A UW–Madison professor's research examines how emoji are used to convey meaning and emotion in written communications, especially on social media. Her favorite? The eye roll.
Justin Gillis twice traveled to Antarctica to chronicle ice sheets in danger of collapsing, covered the conference that created the Paris climate accord and was the principal author of the New York Times climate-solutions series “The Big Fix.”
Muir is known as a tough and principled reporter whose exclusive interviews generate global headlines — a “Gen X Walter Cronkite,” as Vanity Fair magazine put it.
Three experts will engage with the public and foster understanding of the ethical decisions journalists and policymakers face.
You might think having his first book land on Mark Zuckerberg’s bedside table would be recognition enough for a career science writer, but impressing Facebook’s founder is just one of his many accomplishments.
Author and former radio talk show host Charlie Sykes will visit UW–Madison as part of the Wisconsin Writer in Residence program.
Vance will spend a week on the UW–Madison campus, staring April 3, working with students, faculty and staff interested in science communication and science journalism.
The six projects nominated for the Anthony Shadid Award for Journalism Ethics combined aggressive reporting on important issues with care for the consequences of that reporting.

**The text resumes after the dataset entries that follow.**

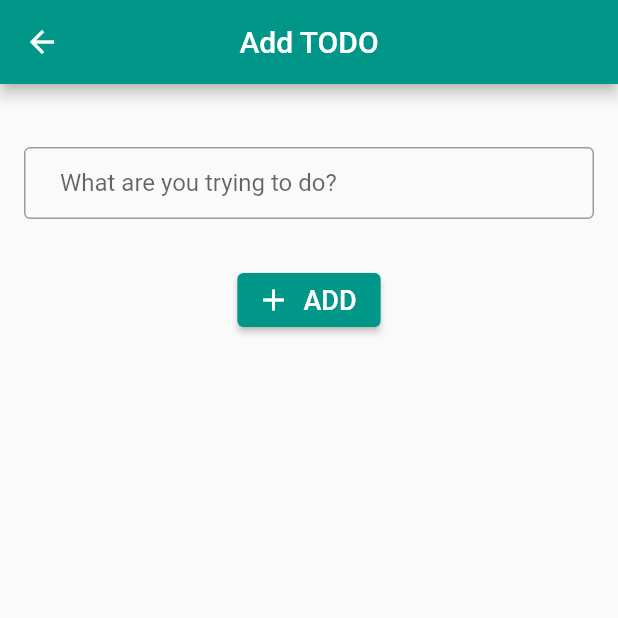
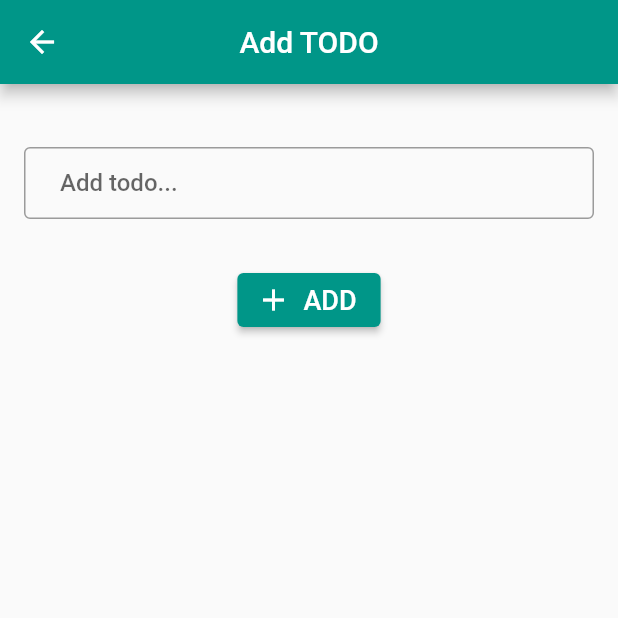
Before and after one commit to gu-tig169-ht21/gusrundbam, a Flutter app: the AddTodo screen opened by its route, on a phone screen of 412 x 824 dp, the top half of it. Run offline on Flutter 3.47's test engine with Material 2 defaults, Android fonts, the phone set to English and light mode, and no system bars.

Commit message:
Inlämning 2

```diff
--- a/lib/add_todo.dart
+++ b/lib/add_todo.dart
@@ -20,7 +20,6 @@ class _AddTodoState extends State<AddTodo> {
   @override
   Widget build(BuildContext context) {
     return Scaffold(
-        backgroundColor: Colors.teal[80],
         appBar: AppBar(
           title: const Text('Add TODO'),
           centerTitle: true,
@@ -54,10 +53,10 @@ class _AddTodoState extends State<AddTodo> {
               },
               controller: _textController,
               decoration: const InputDecoration(
-                  // label: Text(
-                  //   'Add Todo',
-                  //   style: TextStyle(fontWeight: FontWeight.w500),
-                  // ),
+                  label: Text(
+                    'Add todo...',
+                    style: TextStyle(fontWeight: FontWeight.w500),
+                  ),
                   border: OutlineInputBorder(),
                   hintText: 'What are you trying to do?',
                   contentPadding: EdgeInsets.only(
--- a/lib/homepage.dart
+++ b/lib/homepage.dart
@@ -29,7 +29,7 @@ class HomePage extends StatelessWidget {
               const PopupMenuItem(child: Text('All'), value: 1),
               const PopupMenuItem(child: Text('Done'), value: 2),
               const PopupMenuItem(child: Text('Undone'), value: 3)
-            ]); // kan man ändra bakgrundsfärg när den är vald?
+            ]);
   }
 
   Widget _floatingActionButton(context) {
```
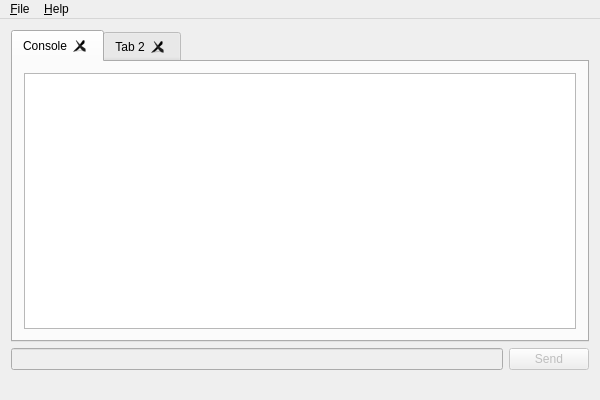
The window that jmesquita/fsgui/resources/fs_gui.ui (freeswitch/freeswitch-contrib) describes before a commit, drawn with Qt 5.
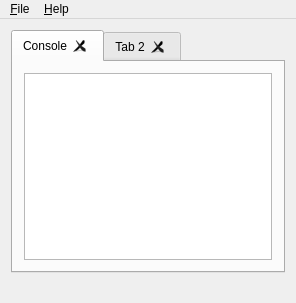
The same window after the commit. The open tabs and pages were chosen to show the change.

The edit to the form file:
```diff
--- a/jmesquita/fsgui/resources/fs_gui.ui
+++ b/jmesquita/fsgui/resources/fs_gui.ui
@@ -6,8 +6,8 @@
    <rect>
     <x>0</x>
     <y>0</y>
-    <width>600</width>
-    <height>400</height>
+    <width>296</width>
+    <height>303</height>
    </rect>
   </property>
   <property name="windowTitle">
@@ -53,36 +53,6 @@
       </widget>
      </widget>
     </item>
-    <item>
-     <layout class="QHBoxLayout" name="horizontalLayout">
-      <item>
-       <widget class="QLineEdit" name="lineCmd">
-        <property name="enabled">
-         <bool>false</bool>
-        </property>
-       </widget>
-      </item>
-      <item>
-       <widget class="QPushButton" name="btnSend">
-        <property name="enabled">
-         <bool>false</bool>
-        </property>
-        <property name="text">
-         <string>Send</string>
-        </property>
-        <property name="shortcut">
-         <string>Return</string>
-        </property>
-        <property name="autoDefault">
-         <bool>false</bool>
-        </property>
-        <property name="default">
-         <bool>true</bool>
-        </property>
-       </widget>
-      </item>
-     </layout>
-    </item>
    </layout>
   </widget>
   <widget class="QMenuBar" name="menuBar">
@@ -90,7 +60,7 @@
     <rect>
      <x>0</x>
      <y>0</y>
-     <width>600</width>
+     <width>296</width>
      <height>26</height>
     </rect>
    </property>
```
Left out of the diff: 6 changed lines with no effect on the pictures.
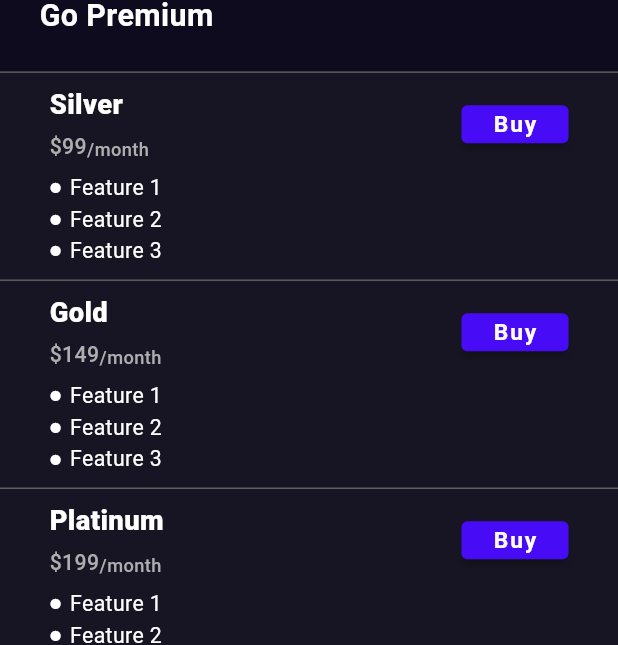
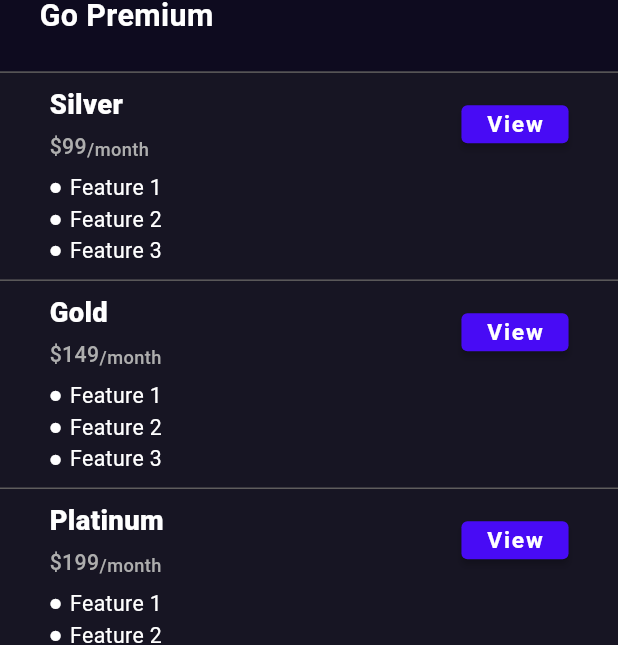
Before and after one commit to cehpoint-official/netteam-app, a Flutter app: the Profile screen opened by its route, scrolled down 420 dp, on a phone screen of 412 x 824 dp. Shown: the part 449-1094 px from the top of the screen. Run offline on Flutter 3.47's test engine with Material 2 defaults, Android fonts, the light colour scheme and no system bars; our stand-ins replace email_validator, flutter_screenutil, flutter_svg, google_fonts, image_picker; missing offline and left inert: flutter_pin_code_fields.

Commit message:
Chnaged Buy Button to View

```diff
--- a/lib/screens/Profile.dart
+++ b/lib/screens/Profile.dart
@@ -631,7 +631,7 @@ class _BodyState extends State<Body> {
                                               const Color(0xFF480BF5))),
                                   onPressed: () {},
                                   child: Text(
-                                    "Buy",
+                                    "View",
                                     style: GoogleFonts.roboto(
                                         fontSize: 15.sp,
                                         fontWeight: FontWeight.bold,
@@ -767,7 +767,7 @@ class _BodyState extends State<Body> {
                                               const Color(0xFF480BF5))),
                                   onPressed: () {},
                                   child: Text(
-                                    "Buy",
+                                    "View",
                                     style: GoogleFonts.roboto(
                                         fontSize: 15.sp,
                                         fontWeight: FontWeight.bold,
@@ -904,7 +904,7 @@ class _BodyState extends State<Body> {
                                               const Color(0xFF480BF5))),
                                   onPressed: () {},
                                   child: Text(
-                                    "Buy",
+                                    "View",
                                     style: GoogleFonts.roboto(
                                         fontSize: 15.sp,
                                         fontWeight: FontWeight.bold,
```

The rise of fake news has dominated the world of politics recently, but fake news is not at all new in the world of science, says life sciences communication Professor Dominique Brossard.
Drake’s work spans the sciences. She has written about subjects as diverse as giant spiders and human ancestry, although much of her work focuses on astronomy and space science.
With the presidential election less than two months away, it can be easy to forget that Donald Trump was once considered a long shot. Key…
“The industry faces many pressures, yet the journalism itself has never been stronger,” Culver says.
Alexandra "Alex" Witze, a contributing correspondent for Nature and Science News magazines, will be on campus for a week beginning April 18.
Numerous experts from the University of Wisconsin–Madison are available to help reporters covering the results of the April 5 primary.
“He was his own man,” says friend and colleague Donald Downs. “Isn’t that what a college education is supposed to instill?”